Although other lower extremity joints take up much of the sports medicine specialist’s time, injuries to the hip and pelvis are not uncommon and can present a variety of diagnostic and treatment problems. From an anatomical standpoint, the hip should be differentiated from the pelvis. Many lay people and a few medical professionals use the two interchangeably. They are not the same. The pelvis is a bony ring formed by three bones that serves to protect internal organs and as a scaffold for muscles, tendons, and ligaments and other bones. The hip is the joint between the femur (thigh bone) and the pelvis. It is a type of joint known as a ball and socket, which means that the head of the femur fits into a depression in the pelvis bones called the acetabulum.
Fractures of the pelvis require a great deal of trauma and are somewhat rare in sports medicine. People who ride horses or race motorcycles account for most of the pelvis fractures seen in sports medicine. Also, the tendons of the thigh muscles can occasionally pull a small fragment of bone off the pelvis.
Femur fractures are not extremely common in sports but cause sufficient morbidity to warrant their inclusions. Several times a year a football player, soccer player or motorcyclist will break his femur, the largest bone in the body. This is typically a fracture that must be corrected surgically by placing a rod through the hollow portion of the bone. The internal rod then allows the thighbone to heal with correct length without angulation.
The hip joint sometimes becomes dislocated in athletes. This occurs several times a year in football and equestrian activities. This is a true orthopaedic emergency. In adults, a great deal of force is required in order to dislocate the hip. This is not the case in children. It is very important to get someone with a suspected hip dislocation to a hospital as soon as possible. The quicker the hip is reduced (put back in place) the better. Hips that remain dislocated for a long time are at increased risk of developing a condition known as avascular necrosis, which can be difficult to treat.

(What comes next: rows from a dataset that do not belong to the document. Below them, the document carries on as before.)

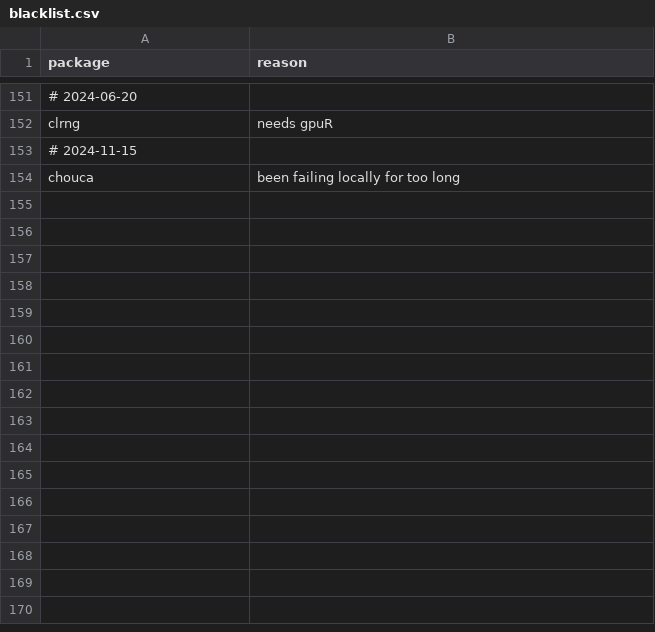
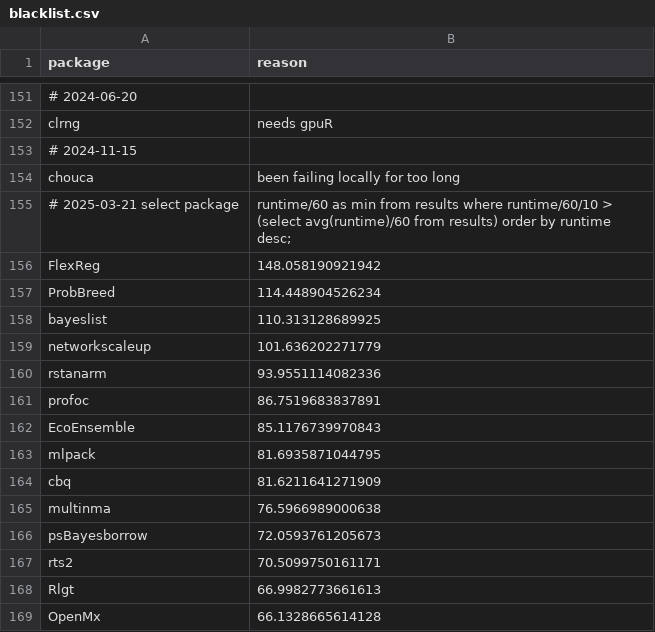
Before and after one commit to RcppCore/rcpp-logs, a CSV file: data/blacklist.csv, drawn as a sheet; only a part is shown, gaps mark what is left out; the diff names each change by its address in the sheet, - before the commit and + after, or states it on an @@ line.

Commit message:
Add packages slower than 10x average runtime to blacklist

```diff
--- a/data/blacklist.csv
+++ b/data/blacklist.csv
+row 155: # 2025-03-21 select package | runtime/60 as min from results where runtime/60/10 > (select avg(runtime)/60 from results) order by runtime desc;
+row 156: FlexReg | 148.058190921942
+row 157: ProbBreed | 114.448904526234
+row 158: bayeslist | 110.313128689925
+row 159: networkscaleup | 101.636202271779
+row 160: rstanarm | 93.9551114082336
+row 161: profoc | 86.7519683837891
+row 162: EcoEnsemble | 85.1176739970843
+row 163: mlpack | 81.6935871044795
+row 164: cbq | 81.6211641271909
+row 165: multinma | 76.5966989000638
+row 166: psBayesborrow | 72.0593761205673
+row 167: rts2 | 70.5099750161171
+row 168: Rlgt | 66.9982773661613
+row 169: OpenMx | 66.1328665614128
```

Avascular necrosis (death) of the femoral head will often lead to arthritis. An orthopaedist must also evaluate a hip dislocation for associated femur or pelvis fractures. Although fractures and dislocations of the hip and pelvis are not as common as with other joints, early recognition is critical for their proper treatment. Never delay having someone with a suspected fracture or dislocation of the hip or pelvis from being evaluated.
Although not exclusive to athletes, a condition known as a slipped capital femoral epiphysis (SCFE) occurs in adolescent boys and girls. SCFE occurs in growing youngsters who are nearing skeletal maturity. There are various theories about the etiology of SCFE, but what essentially happens is that the head and neck of the femur rotate in different directions. Adolescents with hip or groin pain should be evaluated by an orthopaedic specialist fairly quickly. Early diagnosis and treatment can help reduce further slippage and other complications. The vast majority of SCFE cases are treated operatively with internal fixation to prevent further slipping and deformity.
A pelvis injury that is very common in most collision sports is commonly known as a hip pointer. This injury is actually just a severe bruise that is quite painful and difficult to treat and protect. The front or anterior pelvis is quite sharp and, when hit, can cause significant bony and soft tissue damage. Treatment of a hip pointer is protection with high-density polyfoam or other protective padding and the typical ice regimen common to other contusions. Hip pointers can be severe enough to sideline an athlete for several weeks.
Bursitis of the hip is not rare in athletics. Recall that a bursa is a fluid filled sac that serves to increase the mechanical advantage and decrease friction of a muscle or tendon over a bony prominence. Runners and other athletes who use their hip musculature excessively may develop bursitis over the bones of the femur near the hip joint. This is typically correctable with correction of poor mechanics, oral anti-inflammatory medications, ice and an occasional steroid injection into the bursa. Rarely does this type of bursitis require a surgical procedure, especially in an athlete.
As you cans see, there are a variety of injuries that are possible in and around the hip and pelvis. Acute and sever leg or hip injuries should be evaluated by a doctor immediately. There are true orthopaedic emergencies. Other more minor and/or common hip and pelvis injuries should not escape evaluation by an orthopaedic surgeon. Many of these conditions, such as SCFE, can appear benign to the generalist and should be evaluated by an orthopaedic surgeon.